I’ve been reading the articles on the birth of Apple’s Macintosh at folklore.org recently. Folklore.org’s purpose is collective historical storytelling accomplished through the anecdotes of multiple contributors. Only the development of the Mac is presently chronicled. The reading is wonderfully interesting and engaging; it’s like a book I can’t put down.
Atomic Object’s history is intimately linked with eXtreme Programming (XP). These days XP is probably better known under the larger umbrella of Agile methodologies. XP was inspired by successful practices observed at work throughout the history of software development. In reading about the first Mac I’ve been encountering examples of processes and techniques that are quite familiar; perhaps these stories are similar to those that inspired XP.
XP has an unfortunate name. Software is difficult enough to get right; labeling a development methodology as “extreme” probably hasn’t helped its adoption. However, XP’s name comes from sound thinking. The originators of XP looked back over software development’s relatively short history to identify practices that cost effectively produce high quality software. 13 practices were identified and then the question was asked – if a little of these practices is good, what would happen if they were cranked up to the extreme?
In reading the stories of the Mac’s development, I’ve noticed several of XP’s themes, practices, and techniques played out in the historical narrative.

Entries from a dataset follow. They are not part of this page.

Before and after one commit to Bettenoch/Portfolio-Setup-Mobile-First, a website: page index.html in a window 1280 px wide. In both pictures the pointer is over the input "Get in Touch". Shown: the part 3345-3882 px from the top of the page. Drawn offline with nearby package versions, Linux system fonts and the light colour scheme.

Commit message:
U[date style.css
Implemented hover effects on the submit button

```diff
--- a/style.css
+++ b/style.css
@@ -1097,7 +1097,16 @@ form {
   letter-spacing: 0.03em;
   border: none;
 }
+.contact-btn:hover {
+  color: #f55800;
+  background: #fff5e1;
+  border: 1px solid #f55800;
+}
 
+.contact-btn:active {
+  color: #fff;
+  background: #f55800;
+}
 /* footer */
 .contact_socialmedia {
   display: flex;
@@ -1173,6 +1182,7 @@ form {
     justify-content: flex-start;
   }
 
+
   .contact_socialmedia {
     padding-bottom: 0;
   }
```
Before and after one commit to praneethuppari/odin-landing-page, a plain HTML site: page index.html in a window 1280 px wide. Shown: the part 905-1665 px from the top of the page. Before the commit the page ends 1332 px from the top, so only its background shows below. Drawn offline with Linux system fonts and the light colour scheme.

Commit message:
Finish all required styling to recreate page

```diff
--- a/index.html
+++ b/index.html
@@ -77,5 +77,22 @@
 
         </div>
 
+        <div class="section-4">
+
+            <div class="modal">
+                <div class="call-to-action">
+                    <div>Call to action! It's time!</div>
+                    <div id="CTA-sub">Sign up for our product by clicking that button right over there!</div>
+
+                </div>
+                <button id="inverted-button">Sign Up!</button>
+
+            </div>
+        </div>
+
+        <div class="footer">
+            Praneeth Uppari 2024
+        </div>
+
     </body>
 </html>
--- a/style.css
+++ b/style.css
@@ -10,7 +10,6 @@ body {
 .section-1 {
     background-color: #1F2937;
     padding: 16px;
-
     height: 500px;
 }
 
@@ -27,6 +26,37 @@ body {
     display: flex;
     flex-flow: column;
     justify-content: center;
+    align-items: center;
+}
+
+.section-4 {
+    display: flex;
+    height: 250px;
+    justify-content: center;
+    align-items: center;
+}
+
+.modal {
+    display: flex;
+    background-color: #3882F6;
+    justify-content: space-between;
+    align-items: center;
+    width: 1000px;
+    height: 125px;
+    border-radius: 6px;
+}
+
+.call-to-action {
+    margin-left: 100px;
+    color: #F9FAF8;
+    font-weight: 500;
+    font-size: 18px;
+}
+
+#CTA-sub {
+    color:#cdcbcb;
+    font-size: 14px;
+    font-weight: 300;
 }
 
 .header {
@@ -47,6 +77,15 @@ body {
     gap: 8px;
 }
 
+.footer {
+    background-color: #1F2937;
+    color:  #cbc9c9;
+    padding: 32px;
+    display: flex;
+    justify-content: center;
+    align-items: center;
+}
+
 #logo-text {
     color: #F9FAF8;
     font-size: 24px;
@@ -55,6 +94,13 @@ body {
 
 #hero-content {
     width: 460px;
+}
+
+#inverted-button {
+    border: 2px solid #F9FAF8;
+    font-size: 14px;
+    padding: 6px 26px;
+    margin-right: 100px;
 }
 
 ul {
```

Sure. Some of the connections I’ve made are almost certainly a stretch. My perception is no doubt influenced by my support of XP/Agile, and I’m probably shoehorning the Mac’s history into an XP shoe. Still, I see the underpinnings of XP/Agile at work here. I have to think that the revolutionary Mac was a success in part because of how it was developed. If nothing else, the following is enjoyable reading.
- A few paragraphs towards the middle of “The Macintosh Spirit” demonstrate the value of iterative development; in fact, one of the anecdotes has inspired me to research Agile hardware development techniques for embedded systems (more in a later post).
- “-2000 Lines of Code” is an amusing example of the value of refactoring.
- “Calculator Construction Set” illustrates including the customer (or in this case a proxy) as part of the whole team.
- “Rosing’s Rascals” details the value of spikes to try implementing tricky software features before committing to them.
- “Do It” is a (humorous) take on the value of exploratory testing and involving end users in testing.
- “The Grand Unified Model (1) – Resources” is a good example of how valuable metaphor can be to development.
Sadly, I haven’t come across any stories that could be construed to demonstrate Test-Driven Development.